Benefits and Drawbacks of a 401(k) Loan
Loan 401(k) can seem like a great option if you need money short-term and just don’t want to take out a more traditional loan. Let’s take a better look at both the positive and negative sides associated with these loans so you can make an informed decision in the end.
- Can help you to cover unexpected expenses or make a large purchase that you would not be able to afford otherwise.
- There is a quick and easy application process so once you apply for a 401k loan you can have funds in your hands within just a few days.
- You can take these loans to consolidate debt
- Can help in building your credit history and improve your credit score. If you make your payments on time, it will show that you are a responsible borrower, giving you more loan possibilities in the future.
- The interest you pay on the loan goes back into your account. This will of course boost your savings. Additionally, you won’t have to pay taxes on the loan amount because it isn’t regarded as taxable income.
There are also some drawbacks to a 401k retirement loan:
- You will have to pay interest on the loan. This can add up over time and end up costing quite a bit.
- If you default on the loan, there could be legal actions taken against you.
- It can damage your credit score if you keep missing your payments. This will make it harder to borrow money in the future.
- If you leave your job, you will typically have to repay the loan within 60 days. If you can’t repay it, the amount will be considered taxable income. There is also an early withdrawal penalty to be paid.
What Happens to Your 401(k) Loan When You Leave a Job?
As we already discussed, if you decide to leave your job while the loan term is still ongoing, you will need to repay the outstanding amount within 60 days. If you don’t end up paying this amount in this time frame, there will be many fees and penalties as well as taxes.
That is why you should never jump the gun and take out a loan if you don’t fully understand everything that comes with it. 401k loan terms are not really that long, so a good option can also be staying at your job until it’s finished.
Are 401(k) Loans a Good Idea?
These loans are a good way to secure much-needed financial assistance in a tight spot. On the other hand, there are still some potential risks involved with 401k borrowing in advance from your retirement savings.
If you first take some time to budget everything in, so you are sure you can afford the monthly payments over the years, this loan can be a good option. Even though it does have lower interest rates, you still need to consider the impact on your retirement savings. In a sense, when you choose a 401(k)-loan option you are borrowing from your future self. Before moving forward, be sure you’re comfortable with this impact on your retirement savings.
Alternatives to 401(k) Loans
If you need money, there are a few options outside 401(k) loans to take into account.

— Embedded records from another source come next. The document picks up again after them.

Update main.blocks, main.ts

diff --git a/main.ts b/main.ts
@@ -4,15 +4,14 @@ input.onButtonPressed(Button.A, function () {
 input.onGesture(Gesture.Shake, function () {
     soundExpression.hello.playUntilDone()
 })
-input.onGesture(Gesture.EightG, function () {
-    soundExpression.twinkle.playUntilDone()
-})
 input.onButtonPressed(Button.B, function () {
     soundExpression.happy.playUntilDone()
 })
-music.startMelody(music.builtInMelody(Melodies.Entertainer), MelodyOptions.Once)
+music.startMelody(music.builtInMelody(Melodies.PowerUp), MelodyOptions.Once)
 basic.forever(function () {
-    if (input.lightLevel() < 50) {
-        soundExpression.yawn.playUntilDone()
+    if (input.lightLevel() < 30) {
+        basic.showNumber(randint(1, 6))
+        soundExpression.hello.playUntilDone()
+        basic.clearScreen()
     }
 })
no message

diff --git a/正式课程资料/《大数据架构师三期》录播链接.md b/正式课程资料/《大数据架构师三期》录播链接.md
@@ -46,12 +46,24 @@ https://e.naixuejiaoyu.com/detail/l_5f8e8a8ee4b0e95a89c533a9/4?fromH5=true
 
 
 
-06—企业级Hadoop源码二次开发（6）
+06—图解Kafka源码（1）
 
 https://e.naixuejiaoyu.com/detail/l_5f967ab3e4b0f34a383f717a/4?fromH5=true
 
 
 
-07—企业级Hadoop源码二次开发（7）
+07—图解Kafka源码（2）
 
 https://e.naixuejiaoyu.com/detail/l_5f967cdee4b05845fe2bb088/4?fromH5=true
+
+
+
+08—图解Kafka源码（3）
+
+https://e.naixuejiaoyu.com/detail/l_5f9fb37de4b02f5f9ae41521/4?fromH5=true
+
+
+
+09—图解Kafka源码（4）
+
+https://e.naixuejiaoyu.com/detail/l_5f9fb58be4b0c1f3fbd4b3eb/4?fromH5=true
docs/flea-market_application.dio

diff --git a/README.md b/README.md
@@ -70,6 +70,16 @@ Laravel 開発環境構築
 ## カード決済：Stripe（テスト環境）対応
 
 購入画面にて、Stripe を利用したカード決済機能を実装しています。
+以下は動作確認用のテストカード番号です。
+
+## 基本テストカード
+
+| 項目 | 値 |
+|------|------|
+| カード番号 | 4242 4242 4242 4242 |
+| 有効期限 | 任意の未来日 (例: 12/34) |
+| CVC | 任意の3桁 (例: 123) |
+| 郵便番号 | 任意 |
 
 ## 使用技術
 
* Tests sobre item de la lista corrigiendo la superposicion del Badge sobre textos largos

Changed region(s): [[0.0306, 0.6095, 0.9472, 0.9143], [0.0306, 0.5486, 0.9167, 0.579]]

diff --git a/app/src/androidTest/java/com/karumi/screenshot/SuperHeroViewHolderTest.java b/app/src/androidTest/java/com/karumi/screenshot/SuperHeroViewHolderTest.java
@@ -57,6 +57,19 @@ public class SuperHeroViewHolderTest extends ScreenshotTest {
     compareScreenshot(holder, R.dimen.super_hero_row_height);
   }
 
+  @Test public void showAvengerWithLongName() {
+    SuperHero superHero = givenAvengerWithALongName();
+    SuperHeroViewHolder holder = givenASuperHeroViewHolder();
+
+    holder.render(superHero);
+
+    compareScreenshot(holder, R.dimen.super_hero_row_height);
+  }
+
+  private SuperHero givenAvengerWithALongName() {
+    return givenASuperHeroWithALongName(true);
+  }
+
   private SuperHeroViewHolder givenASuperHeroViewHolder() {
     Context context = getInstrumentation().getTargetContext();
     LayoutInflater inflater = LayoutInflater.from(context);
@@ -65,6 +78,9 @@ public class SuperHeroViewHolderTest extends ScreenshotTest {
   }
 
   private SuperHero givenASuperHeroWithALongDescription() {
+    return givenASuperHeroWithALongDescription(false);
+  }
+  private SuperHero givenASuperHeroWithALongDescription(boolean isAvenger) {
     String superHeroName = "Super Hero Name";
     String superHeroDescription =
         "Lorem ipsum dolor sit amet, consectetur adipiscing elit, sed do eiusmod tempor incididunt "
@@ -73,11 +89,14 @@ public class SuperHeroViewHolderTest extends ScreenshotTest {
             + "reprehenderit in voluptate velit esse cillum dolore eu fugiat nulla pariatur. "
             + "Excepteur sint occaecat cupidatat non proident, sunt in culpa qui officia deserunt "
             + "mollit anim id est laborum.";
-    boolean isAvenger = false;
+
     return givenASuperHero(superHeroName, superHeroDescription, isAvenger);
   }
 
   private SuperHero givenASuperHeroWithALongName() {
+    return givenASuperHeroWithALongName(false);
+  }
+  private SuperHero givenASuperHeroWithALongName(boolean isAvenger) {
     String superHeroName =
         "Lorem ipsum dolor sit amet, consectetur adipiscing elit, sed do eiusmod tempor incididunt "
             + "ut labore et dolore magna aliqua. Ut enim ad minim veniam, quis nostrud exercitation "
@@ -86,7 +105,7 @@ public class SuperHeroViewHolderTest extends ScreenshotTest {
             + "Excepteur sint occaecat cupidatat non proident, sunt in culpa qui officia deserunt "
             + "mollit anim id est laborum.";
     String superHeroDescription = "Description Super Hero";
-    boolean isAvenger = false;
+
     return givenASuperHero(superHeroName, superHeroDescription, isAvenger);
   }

Another option is to withdraw money from your IRA account. However, you will have to pay taxes and penalties here if you are younger than 59 1/2 years old. A third option is to get a home equity loan if you have some equity in your house.
These are not the only alternatives available but in general, the right choice will depend on your personal situation as well as your financial needs.
In today’s world, borrowers have access to a wide variety of loans, so picking the best one can be challenging. Taking any loan can be risky if you are not familiar with the terms and conditions before signing up so do your research beforehand. Whatever option you choose don’t forget to shop around and compare interest rates, fees, and repayment terms. If this all gets too confusing for you, we suggest you hire an experienced financial advisor to help you figure out can you get a 401k loan and how to do so.